DATA SECTION below:
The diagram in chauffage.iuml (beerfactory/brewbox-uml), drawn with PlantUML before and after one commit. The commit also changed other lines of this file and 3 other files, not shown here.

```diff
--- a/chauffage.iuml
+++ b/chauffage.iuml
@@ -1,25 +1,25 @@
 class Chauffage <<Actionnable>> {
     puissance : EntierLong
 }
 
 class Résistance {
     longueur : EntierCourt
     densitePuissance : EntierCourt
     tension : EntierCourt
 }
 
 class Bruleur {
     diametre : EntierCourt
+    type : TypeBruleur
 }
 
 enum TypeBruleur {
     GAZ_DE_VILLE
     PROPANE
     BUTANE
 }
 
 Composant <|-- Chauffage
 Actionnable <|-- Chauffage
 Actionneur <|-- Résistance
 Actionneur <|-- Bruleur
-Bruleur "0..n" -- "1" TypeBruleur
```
End of DATA SECTION.
Take the data above and reproduce it exactly.

__EXERCISE SOLUTION__
The diagram in chauffage.iuml (beerfactory/brewbox-uml), drawn with PlantUML before and after one commit. The commit also changed other lines of this file and 3 other files, not shown here.

```diff
--- a/chauffage.iuml
+++ b/chauffage.iuml
@@ -1,25 +1,25 @@
 class Chauffage <<Actionnable>> {
     puissance : EntierLong
 }
 
 class Résistance {
     longueur : EntierCourt
     densitePuissance : EntierCourt
     tension : EntierCourt
 }
 
 class Bruleur {
     diametre : EntierCourt
+    type : TypeBruleur
 }
 
 enum TypeBruleur {
     GAZ_DE_VILLE
     PROPANE
     BUTANE
 }
 
 Composant <|-- Chauffage
 Actionnable <|-- Chauffage
 Actionneur <|-- Résistance
 Actionneur <|-- Bruleur
-Bruleur "0..n" -- "1" TypeBruleur
```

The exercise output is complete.